Scam of the Month
IDENTITY THEFT AND TAX FRAUD
It’s that time of year again – tax season! Here’s how to protect yourself from identity theft and tax fraud.
To prevent someone from filing a false tax return in your name:
- File your tax return as early as possible.
- If filing online, use a secure internet connection to prevent hackers from getting your information.
- If filing on paper, mail your tax return directly from the post office to prevent mail theft.
If you suspect that someone has filed a false tax return in your name:
- Respond right away to any mail from the IRS.
- Report identity theft or tax fraud to the Federal Trade Commission (FTC) at www.identitytheft.gov
- Report tax fraud to the IRS by completing IRS Form 14039 (“Identity Theft Affidavit”). You can attach the completed form to your paper tax return and mail it to the IRS. For questions, call the IRS’s specialized fraud line at 1-800-908-4490.
- Contact one of the three major credit bureaus to place a ‘fraud alert’ on your credit records:
- Equifax, www.Equifax.com, 1-800-525-6285
- Experian, www.Experian.com, 1-888-397-3742
- TransUnion, www.TransUnion.com, 1-800-680-7289
- Request and review your Credit Report from the credit bureaus listed above.

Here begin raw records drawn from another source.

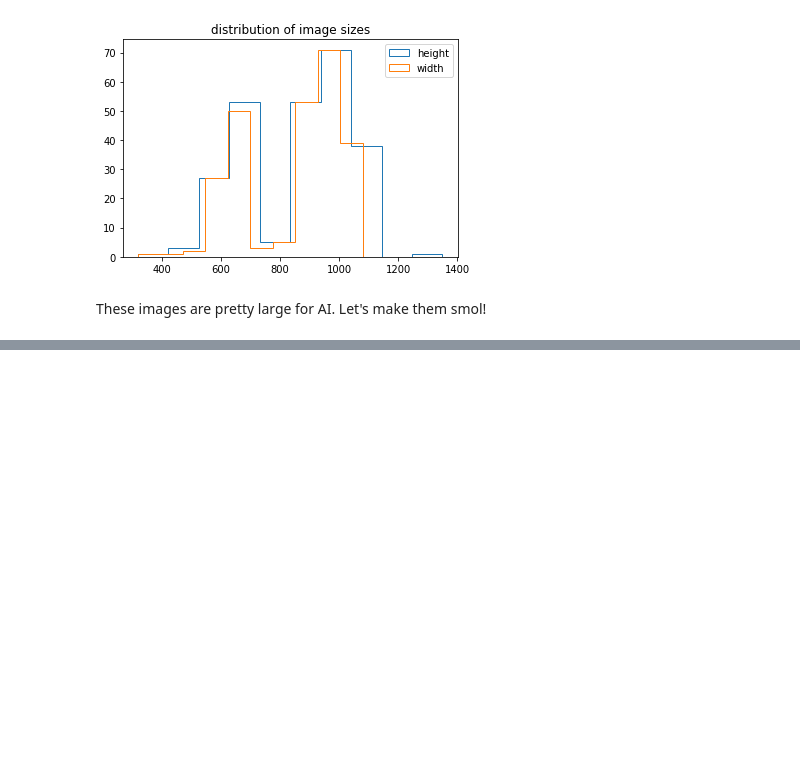
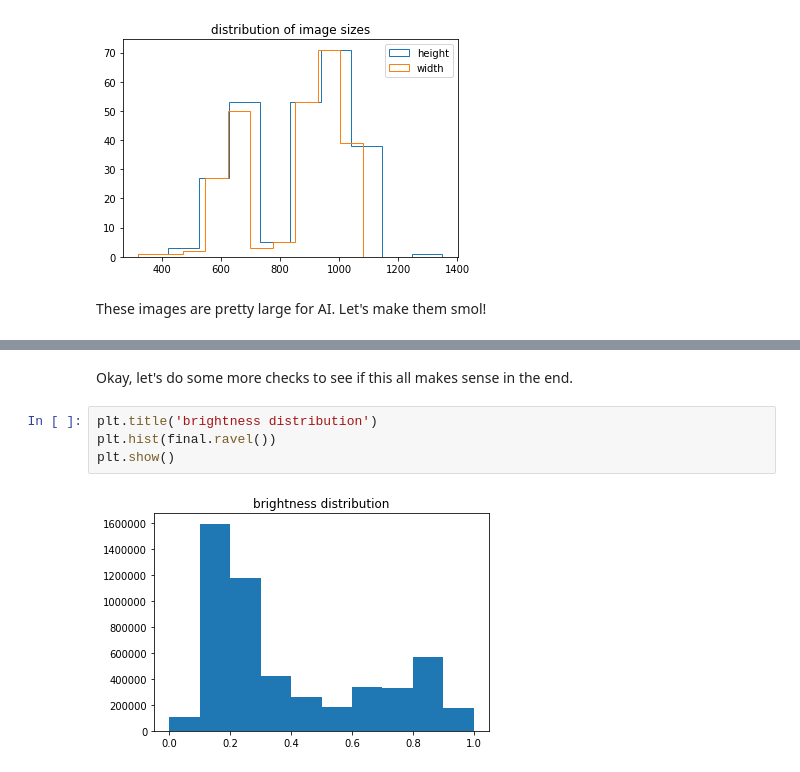
Before and after one commit to malyvsen/inverse-ai, a Jupyter notebook: data/penabranca/process.ipynb, the cells around one changed output, grey strips where cells are left out. Saved outputs shown, nothing was run; the diff lists cells and outputs as text; blank space fills up the shorter version.

```diff
--- a/data/penabranca/process.ipynb
+++ b/data/penabranca/process.ipynb
@@ -57 +71,9 @@ normalized = [(image - image.min()) / (image.max() - image.min()) for image in r
+# %% [markdown]
+Okay, let's do some more checks to see if this all makes sense in the end.
+# %%
+plt.title('brightness distribution')
+plt.hist(final.ravel())
+plt.show()
+# %% [output]
+[figure, added]
 # %%
```
Also changed, not shown: parts of 11 cells of this notebook, 1 other file.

Look for accounts that you do not recognize – these may have been opened by an identity thief.
- Contact your financial institutions to inform them of the fraud. Close any affected accounts.
For more information:

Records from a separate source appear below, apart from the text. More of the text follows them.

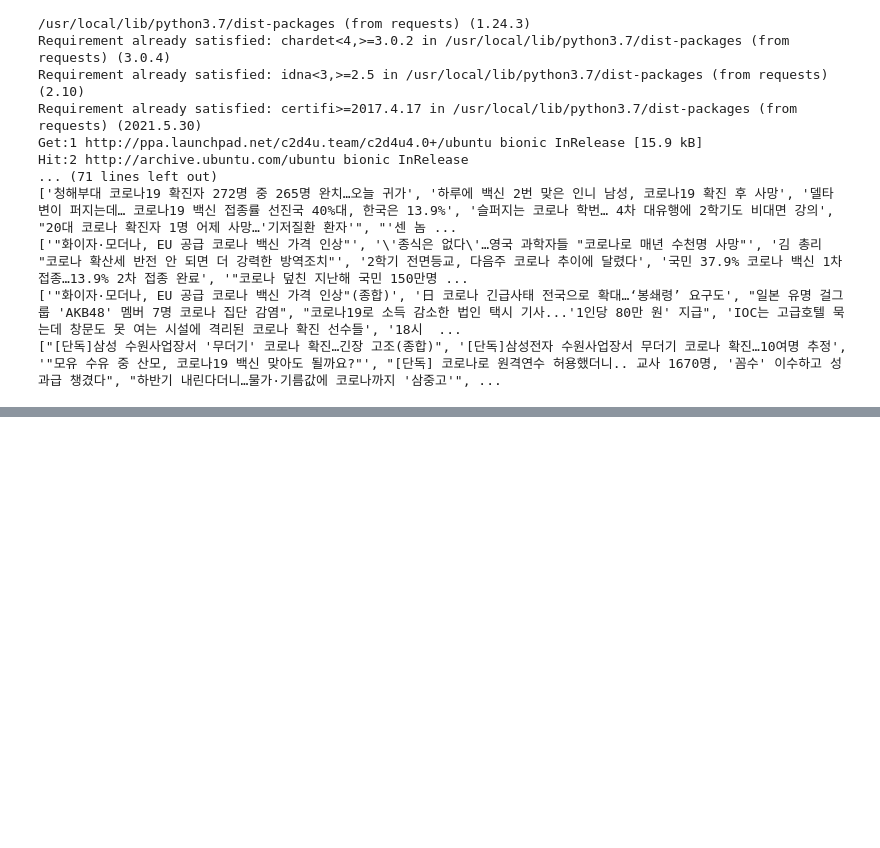
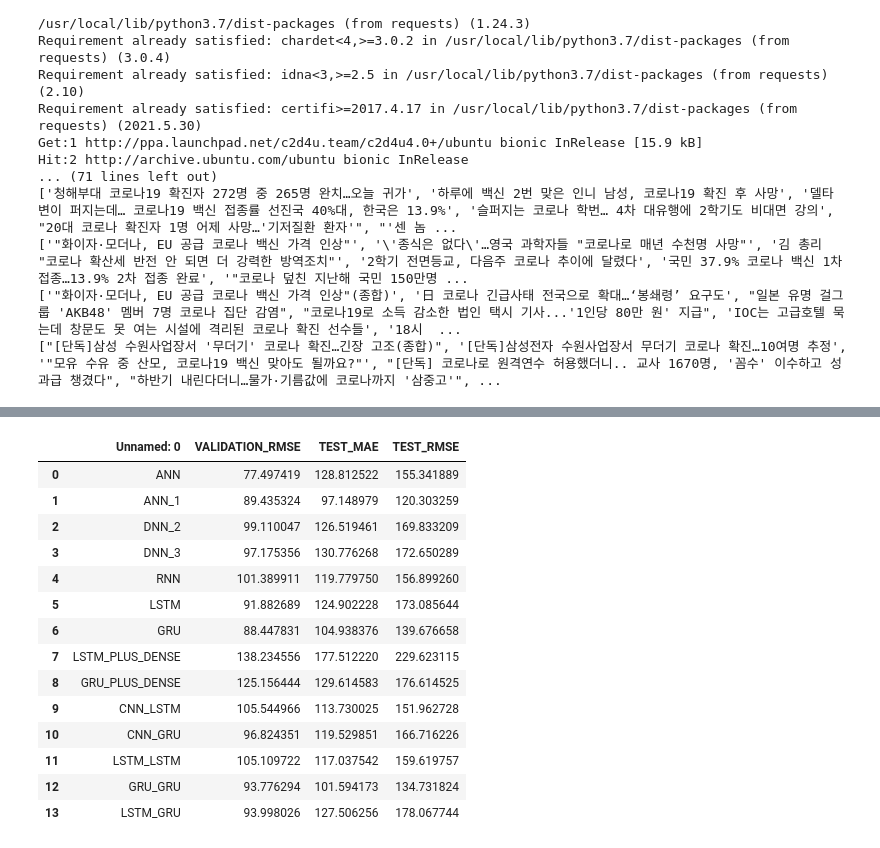
Before and after one commit to jet981217/COVID19_PREDICTION_VARIOUS_AI_COMPARISON, a Jupyter notebook: COVID_19_PREDICTION.ipynb, the cells around one changed output, grey strips where cells are left out. Saved outputs shown, nothing was run; the diff lists cells and outputs as text; code cells hidden in the pictures; blank space fills up the shorter version.

Commit message:
Added cell for displaying result

```diff
--- a/COVID_19_PREDICTION.ipynb
+++ b/COVID_19_PREDICTION.ipynb
@@ -1351,0 +1443,29 @@ display(df)
+# %%
+#Displaying the result
+import pandas as pd
+from IPython.display import display
+import numpy as np
+
+
+
+File_Pos =  "/content/drive/MyDrive/COVID_19_PREDICTION/FORECASTING/ForeCasting_Result.csv"
+
+Result = pd.DataFrame(pd.read_csv(File_Pos))
+
+display(Result)
+# %% [output]
+|  | Unnamed: 0 | VALIDATION_RMSE | TEST_MAE | TEST_RMSE |
+| 0 | ANN | 77.497419 | 128.812522 | 155.341889 |
+| 1 | ANN_1 | 89.435324 | 97.148979 | 120.303259 |
+| 2 | DNN_2 | 99.110047 | 126.519461 | 169.833209 |
+| 3 | DNN_3 | 97.175356 | 130.776268 | 172.650289 |
+| 4 | RNN | 101.389911 | 119.779750 | 156.899260 |
+| 5 | LSTM | 91.882689 | 124.902228 | 173.085644 |
+| 6 | GRU | 88.447831 | 104.938376 | 139.676658 |
+| 7 | LSTM_PLUS_DENSE | 138.234556 | 177.512220 | 229.623115 |
+| 8 | GRU_PLUS_DENSE | 125.156444 | 129.614583 | 176.614525 |
+| 9 | CNN_LSTM | 105.544966 | 113.730025 | 151.962728 |
+| 10 | CNN_GRU | 96.824351 | 119.529851 | 166.716226 |
+| 11 | LSTM_LSTM | 105.109722 | 117.037542 | 159.619757 |
+| 12 | GRU_GRU | 93.776294 | 101.594173 | 134.731824 |
+| 13 | LSTM_GRU | 93.998026 | 127.506256 | 178.067744 |
```
Also changed, not shown: parts of 1 cell of this notebook.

Check out these free webinars on tax identity theft, how to reduce your risk, and what to do if it happens to you. Visit www.ftc.gov/taxidentitytheft to sign up.
Monday, January 29, 2:00 p.m. — The FTC and the Identity Theft Resource Center host a webinar on tax identity theft, IRS imposter scams, how to protect yourself, and recovery steps.

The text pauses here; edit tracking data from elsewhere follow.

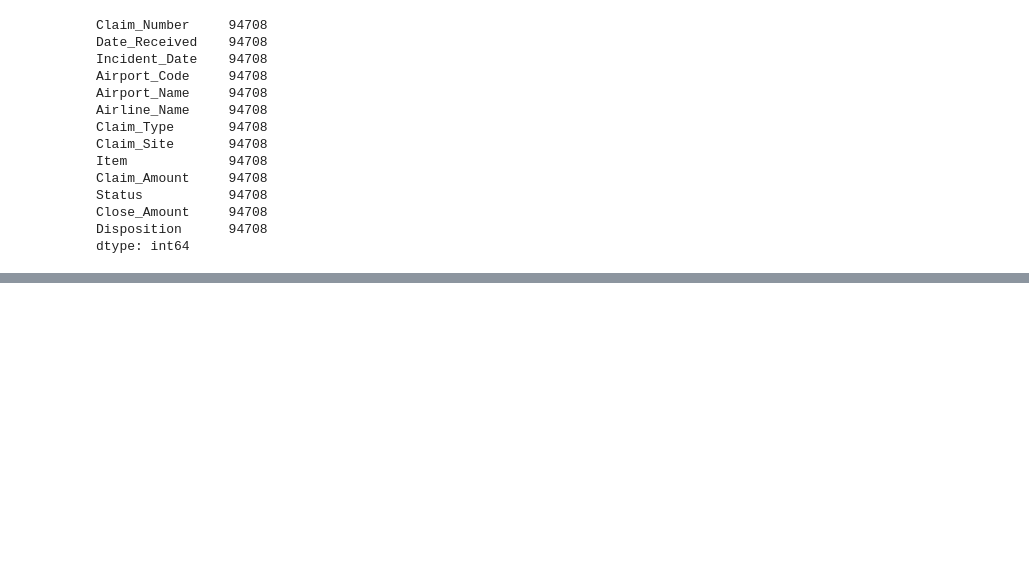
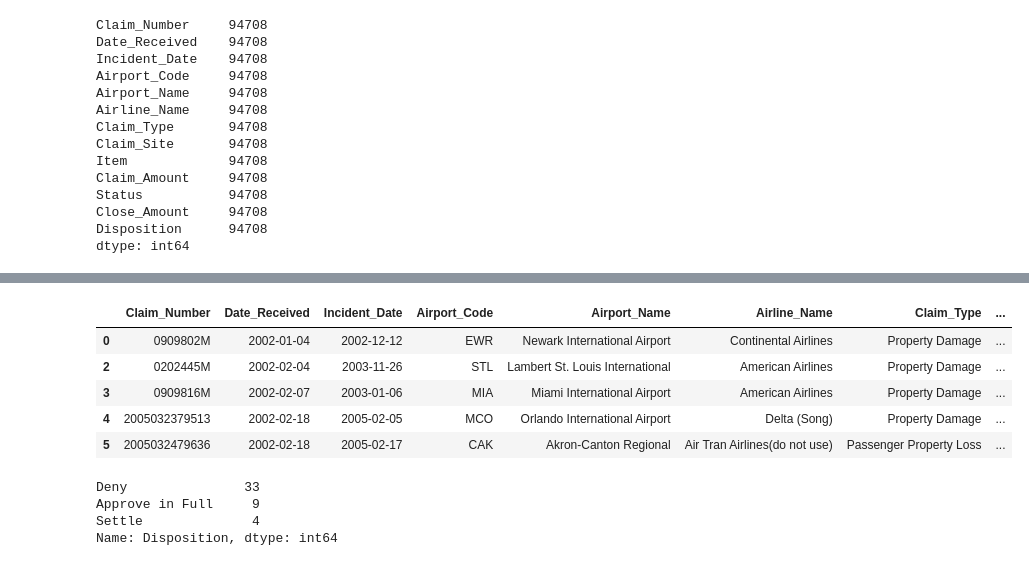
Before and after one commit to mzohaib10/tsa-claims, a Jupyter notebook: tsa-claims-outcome-classifier.ipynb, the cells around one changed output, grey strips where cells are left out. Cells and saved outputs as stored; diff of their text form; code cells hidden in the pictures; blank space fills up the shorter version.

```diff
--- a/tsa-claims-outcome-classifier.ipynb
+++ b/tsa-claims-outcome-classifier.ipynb
@@ -437 +467,17 @@ df12_final['Days_Since_Incident'] = df12_final['Date_Received'] - df12_final['In
+# %%
+df12_final[df12_final.Days_Since_Incident < 0].head()
+# %% [output]
+|  | Claim_Number | Date_Received | Incident_Date | Airport_Code | Airport_Name | Airline_Name | Claim_Type | ... |
+| 0 | 0909802M | 2002-01-04 | 2002-12-12 | EWR | Newark International Airport | Continental Airlines | Property Damage | ... |
+| 2 | 0202445M | 2002-02-04 | 2003-11-26 | STL | Lambert St. Louis International | American Airlines | Property Damage | ... |
+| 3 | 0909816M | 2002-02-07 | 2003-01-06 | MIA | Miami International Airport | American Airlines | Property Damage | ... |
+| 4 | 2005032379513 | 2002-02-18 | 2005-02-05 | MCO | Orlando International Airport | Delta (Song) | Property Damage | ... |
+| 5 | 2005032479636 | 2002-02-18 | 2005-02-17 | CAK | Akron-Canton Regional | Air Tran Airlines(do not use) | Passenger Property Loss | ... |
+# %%
+df12_final[df12_final.Days_Since_Incident > 1000].Disposition.value_counts()
+# %% [output]
+Deny               33
+Approve in Full     9
+Settle              4
+Name: Disposition, dtype: int64
 # %%
```
Also changed, not shown: parts of 38 cells of this notebook.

Tuesday, January 30, 2:30 p.m. — The FTC, AARP Fraud Watch Network, AARP Foundation Tax-Aide program, and the Treasury Inspector General for Tax Administration host a webinar on tax identity theft and IRS imposter scams.